Tomorrow’s the day.
The hype for this game — in my little world, anyway — has been intense, and with good reason. It’s truly unlike any other game, both in construction and in scope. Nothing exists until you (or someone else) discovers it. Planets, environments, flora, fauna, it’s all built on the fly, procedurally, the moment you encounter it. Once a gamer has discovered it and uploads her findings to the “atlas,” it becomes permanent and available to all other gamers.
It’s been a long wait — more than a year, for me — but as usual, some spoonhead decided to spoil it for others.
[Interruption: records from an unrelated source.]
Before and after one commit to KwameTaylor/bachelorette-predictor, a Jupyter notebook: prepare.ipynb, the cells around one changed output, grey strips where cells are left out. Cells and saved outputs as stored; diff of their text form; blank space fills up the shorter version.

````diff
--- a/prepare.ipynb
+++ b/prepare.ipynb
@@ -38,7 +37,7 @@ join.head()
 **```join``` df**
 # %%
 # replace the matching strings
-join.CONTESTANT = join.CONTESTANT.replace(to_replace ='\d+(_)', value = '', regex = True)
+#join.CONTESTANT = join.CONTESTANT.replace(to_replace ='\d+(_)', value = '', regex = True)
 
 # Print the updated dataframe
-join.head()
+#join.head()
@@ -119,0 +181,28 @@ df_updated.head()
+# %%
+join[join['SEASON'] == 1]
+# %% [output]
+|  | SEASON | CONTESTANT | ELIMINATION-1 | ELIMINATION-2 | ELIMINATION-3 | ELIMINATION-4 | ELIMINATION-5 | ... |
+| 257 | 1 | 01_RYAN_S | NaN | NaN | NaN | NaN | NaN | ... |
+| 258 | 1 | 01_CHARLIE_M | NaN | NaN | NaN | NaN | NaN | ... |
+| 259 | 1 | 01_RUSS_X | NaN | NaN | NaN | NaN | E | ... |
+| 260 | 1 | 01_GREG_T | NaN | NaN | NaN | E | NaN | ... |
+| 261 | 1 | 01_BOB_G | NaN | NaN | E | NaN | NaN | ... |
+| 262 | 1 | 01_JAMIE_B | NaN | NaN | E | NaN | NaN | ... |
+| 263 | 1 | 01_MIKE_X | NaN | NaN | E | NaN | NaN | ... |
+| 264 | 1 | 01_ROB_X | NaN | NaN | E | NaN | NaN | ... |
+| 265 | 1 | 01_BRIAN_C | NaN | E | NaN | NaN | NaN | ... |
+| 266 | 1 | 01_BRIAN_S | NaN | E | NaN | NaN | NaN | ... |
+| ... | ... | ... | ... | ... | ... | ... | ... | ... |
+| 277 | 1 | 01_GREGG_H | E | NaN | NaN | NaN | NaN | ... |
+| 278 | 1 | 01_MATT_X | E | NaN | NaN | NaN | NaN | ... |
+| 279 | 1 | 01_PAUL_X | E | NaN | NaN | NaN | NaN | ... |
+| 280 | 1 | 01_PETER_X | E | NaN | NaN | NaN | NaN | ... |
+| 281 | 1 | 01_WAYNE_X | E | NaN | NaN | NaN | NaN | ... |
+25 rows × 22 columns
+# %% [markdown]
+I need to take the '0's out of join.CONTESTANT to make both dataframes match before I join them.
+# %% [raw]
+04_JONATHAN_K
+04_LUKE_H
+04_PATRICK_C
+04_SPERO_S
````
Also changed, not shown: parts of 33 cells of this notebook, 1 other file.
Last week, one gamer got his hands on a copy. He uploaded videos of his gaming sessions, knowingly spoiling surprises for thousands, thereby winning bragging rights as Gaming’s Biggest Douche. He also claimed that he reached the center of the galaxy — the game’s purported goal — in 30 hours. That length of play seems short, but so what? There’s always going to be some gamer whose twitch muscle response time is best measured in nanoseconds, some gamer who has more time on her hands than those of us who have families and lives, so “winning” No Man’s Sky is not part of my expectation package.
My expectations are still high, though.
I expect the game to be wholly immersive: if you see it, you can go there; no artfully placed walls or cliffs to keep you inside areas crafted by developers. I expect it to be hi-def, gorgeous, yet hearken back to the sci-fi paperback cover art of my youth; a mash-up of Paul Lehr, Eyvind Earle, and Roger Dean. I expect the gameplay to be flexible, with some activities that I can dip into for an hour or so, and others that will keep me playing all day.
Mostly, I expect this game to be something that will stay loaded on my console for years, rather than a few months. With its open universe concept, variable activity types, limited DLC money-grabs, and complete non-reliance on any PvP ThunderDome mayhem arenas, No Man’s Sky promises to be exactly what I’ve been looking for.
See you on the other side.